Agreement is attached hereto as Exhibit D.

24. The Borrowers’ obligations under the Loan Agreement were allegedly secured by

a first lien and security interest on substantially all of the Borrowers’ assets, including inventory,

accounts receivable, equipment and fixtures and general intangibles. Since the Borrowers did

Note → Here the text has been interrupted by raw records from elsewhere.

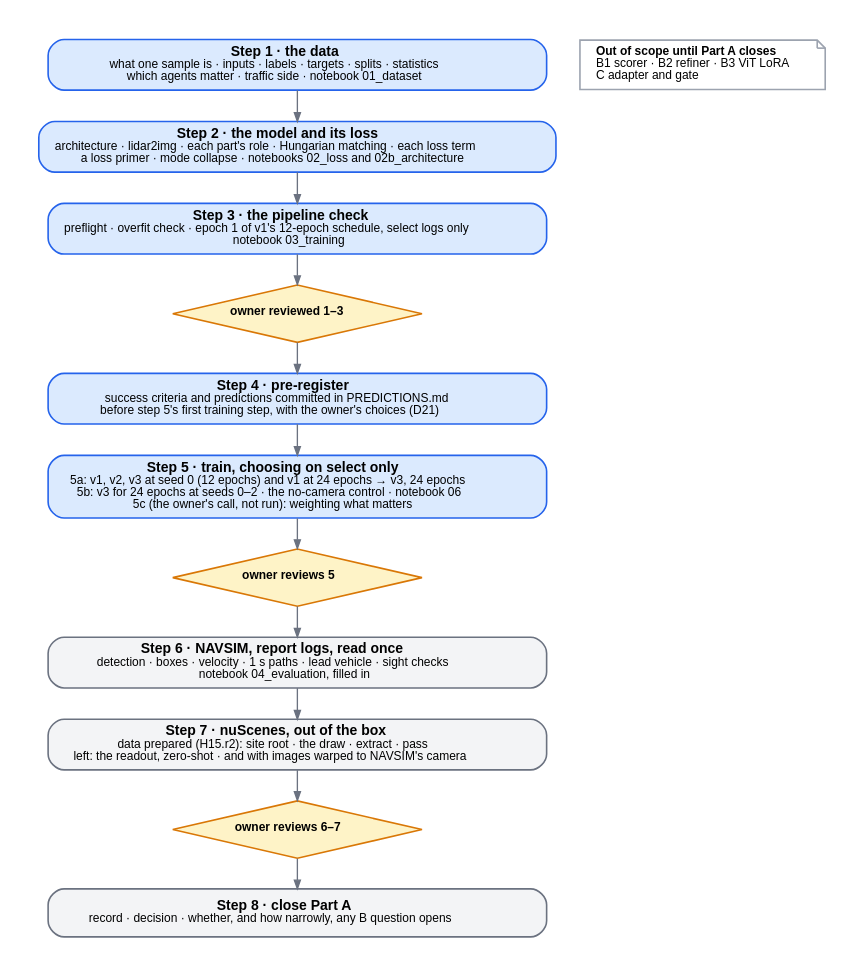
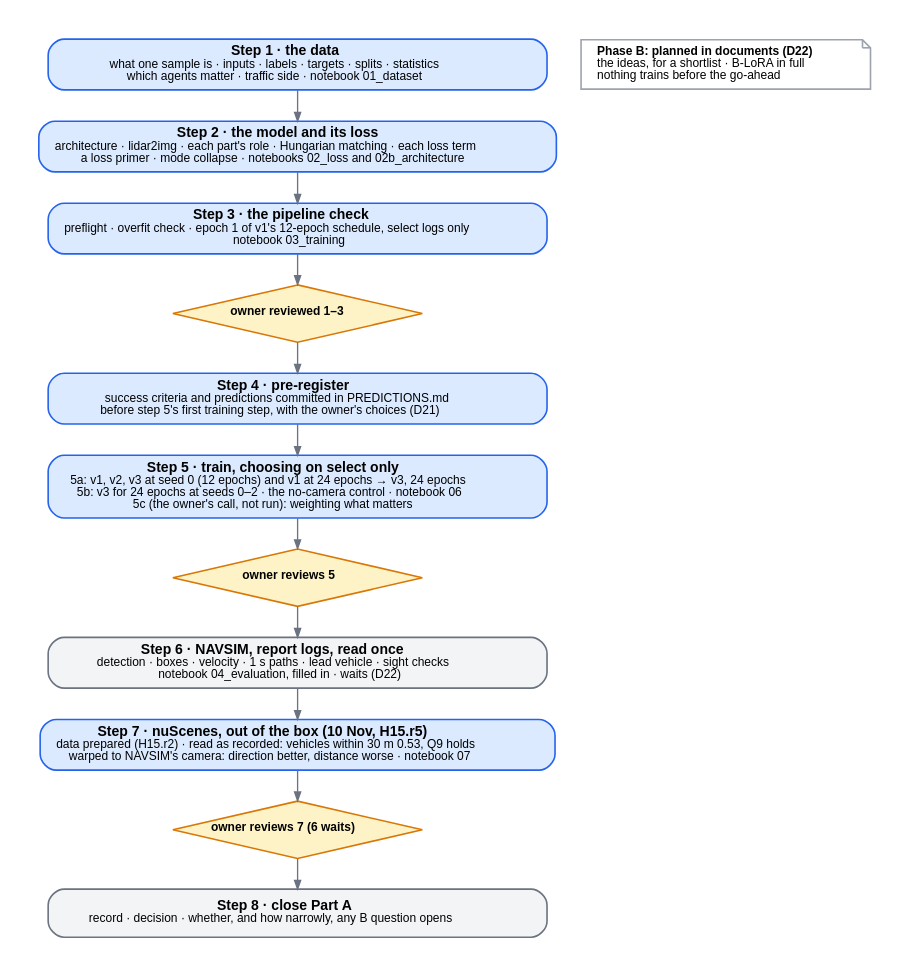
The diagram in experiments/H15_perception_sidecar/figures/part-a-steps.dot (FastCodeAI/Gallops), drawn with Graphviz before and after one commit. The commit also changed 22 other files, not shown here.

```diff
--- a/experiments/H15_perception_sidecar/figures/part-a-steps.dot
+++ b/experiments/H15_perception_sidecar/figures/part-a-steps.dot
@@ -1,37 +1,38 @@
 // H15 rerun, Part A: the side-car alone, in eight steps, each closed by a review before the next opens.
-// Blue: done (steps 1-5, 4 Nov). Grey: not yet run. Amber diamonds: reviews.
+// Blue: done (steps 1-5, 4 Nov; step 7, 10 Nov). Grey: not yet run. Amber diamonds: reviews.
 // Render: dot -Tsvg part-a-steps.dot -o part-a-steps.svg && dot -Tpng:cairo -Gdpi=192 part-a-steps.dot -o part-a-steps.png
 // (not rsvg-convert: version 2.50 drops the space after a bold run)
 digraph part_a_steps {
   graph [rankdir=TB, fontname="Helvetica", nodesep=0.35, ranksep=0.32, pad=0.3, bgcolor="white"];
   node  [shape=box, style="rounded,filled", fontname="Helvetica", fontsize=10.5, penwidth=1.2,
          color="#6b7280", fillcolor="#f3f4f6", margin="0.16,0.07", width=5.2];
   edge  [color="#6b7280", arrowsize=0.65, penwidth=1.0, fontname="Helvetica", fontsize=9];
 
   S1 [label=<<B>Step 1 · the data</B><BR/><FONT POINT-SIZE="9">what one sample is · inputs · labels · targets · splits · statistics<BR/>which agents matter · traffic side · notebook 01_dataset</FONT>>,
       color="#2563eb", fillcolor="#dbeafe"];
   S2 [label=<<B>Step 2 · the model and its loss</B><BR/><FONT POINT-SIZE="9">architecture · lidar2img · each part's role · Hungarian matching · each loss term<BR/>a loss primer · mode collapse · notebooks 02_loss and 02b_architecture</FONT>>,
       color="#2563eb", fillcolor="#dbeafe"];
   S3 [label=<<B>Step 3 · the pipeline check</B><BR/><FONT POINT-SIZE="9">preflight · overfit check · epoch 1 of v1's 12-epoch schedule, select logs only<BR/>notebook 03_training</FONT>>,
       color="#2563eb", fillcolor="#dbeafe"];
   R1 [shape=diamond, style="filled", width=2.6, height=0.6, fixedsize=true, color="#d97706", fillcolor="#fef3c7",
       label=<<FONT POINT-SIZE="9.5"><B>owner reviewed 1–3</B></FONT>>];
   S4 [label=<<B>Step 4 · pre-register</B><BR/><FONT POINT-SIZE="9">success criteria and predictions committed in PREDICTIONS.md<BR/>before step 5's first training step, with the owner's choices (D21)</FONT>>,
       color="#2563eb", fillcolor="#dbeafe"];
   S5 [label=<<B>Step 5 · train, choosing on select only</B><BR/><FONT POINT-SIZE="9">5a: v1, v2, v3 at seed 0 (12 epochs) and v1 at 24 epochs → v3, 24 epochs<BR/>5b: v3 for 24 epochs at seeds 0–2 · the no-camera control · notebook 06<BR/>5c (the owner's call, not run): weighting what matters</FONT>>,
       color="#2563eb", fillcolor="#dbeafe"];
   R2 [shape=diamond, style="filled", width=2.6, height=0.6, fixedsize=true, color="#d97706", fillcolor="#fef3c7",
       label=<<FONT POINT-SIZE="9.5"><B>owner reviews 5</B></FONT>>];
-  S6 [label=<<B>Step 6 · NAVSIM, report logs, read once</B><BR/><FONT POINT-SIZE="9">detection · boxes · velocity · 1 s paths · lead vehicle · sight checks<BR/>notebook 04_evaluation, filled in</FONT>>];
-  S7 [label=<<B>Step 7 · nuScenes, out of the box</B><BR/><FONT POINT-SIZE="9">data prepared (H15.r2): site root · the draw · extract · pass<BR/>left: the readout, zero-shot · and with images warped to NAVSIM's camera</FONT>>];
+  S6 [label=<<B>Step 6 · NAVSIM, report logs, read once</B><BR/><FONT POINT-SIZE="9">detection · boxes · velocity · 1 s paths · lead vehicle · sight checks<BR/>notebook 04_evaluation, filled in · waits (D22)</FONT>>];
+  S7 [label=<<B>Step 7 · nuScenes, out of the box (10 Nov, H15.r5)</B><BR/><FONT POINT-SIZE="9">data prepared (H15.r2) · read as recorded: vehicles within 30 m 0.53, Q9 holds<BR/>warped to NAVSIM's camera: direction better, distance worse · notebook 07</FONT>>,
+      color="#2563eb", fillcolor="#dbeafe"];
   R3 [shape=diamond, style="filled", width=2.6, height=0.6, fixedsize=true, color="#d97706", fillcolor="#fef3c7",
-      label=<<FONT POINT-SIZE="9.5"><B>owner reviews 6–7</B></FONT>>];
+      label=<<FONT POINT-SIZE="9.5"><B>owner reviews 7 (6 waits)</B></FONT>>];
   S8 [label=<<B>Step 8 · close Part A</B><BR/><FONT POINT-SIZE="9">record · decision · whether, and how narrowly, any B question opens</FONT>>];
 
   S1 -> S2 -> S3 -> R1 -> S4 -> S5 -> R2 -> S6 -> S7 -> R3 -> S8;
 
   NOTE [shape=note, style="filled", fillcolor="white", color="#9ca3af", fontsize=9, width=2.4,
-        label=<<B>Out of scope until Part A closes</B><BR ALIGN="LEFT"/>B1 scorer · B2 refiner · B3 ViT LoRA<BR ALIGN="LEFT"/>C adapter and gate<BR ALIGN="LEFT"/>>];
+        label=<<B>Phase B: planned in documents (D22)</B><BR ALIGN="LEFT"/>the ideas, for a shortlist · B-LoRA in full<BR ALIGN="LEFT"/>nothing trains before the go-ahead<BR ALIGN="LEFT"/>>];
   edge [style=invis]; S1 -> NOTE;
   {rank=same; S1; NOTE;}
 }
```
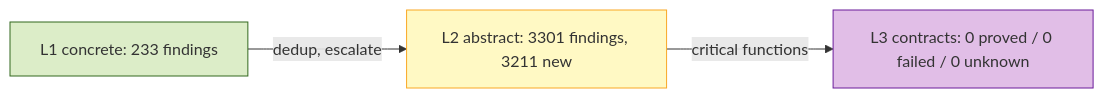
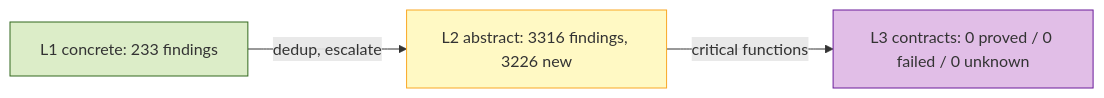
Before and after one commit to riantr/LunaFlow: the first of 6 diagrams in reports/riantr_moonbit_doubleML@latest_0.164.64.md, drawn with Mermaid. The commit also changed other lines of this file and 11 other files, not shown here.

````diff
--- a/reports/riantr_moonbit_doubleML@latest_0.164.64.md
+++ b/reports/riantr_moonbit_doubleML@latest_0.164.64.md
@@ -48,11 +48,11 @@
 ```mermaid
 flowchart LR
   classDef l1 fill:#dcedc8,stroke:#33691e
   classDef l2 fill:#fff9c4,stroke:#f9a825
   classDef l3 fill:#e1bee7,stroke:#6a1b9a
   L1["L1 concrete: 233 findings"]:::l1
-  L2["L2 abstract: 3301 findings, 3211 new"]:::l2
+  L2["L2 abstract: 3316 findings, 3226 new"]:::l2
   L3["L3 contracts: 0 proved / 0 failed / 0 unknown"]:::l3
   L1 -->|"dedup, escalate"| L2
   L2 -->|"critical functions"| L3
 ```
````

not own the IP Catalog on the closing date of the Loan Agreement (and defendant previously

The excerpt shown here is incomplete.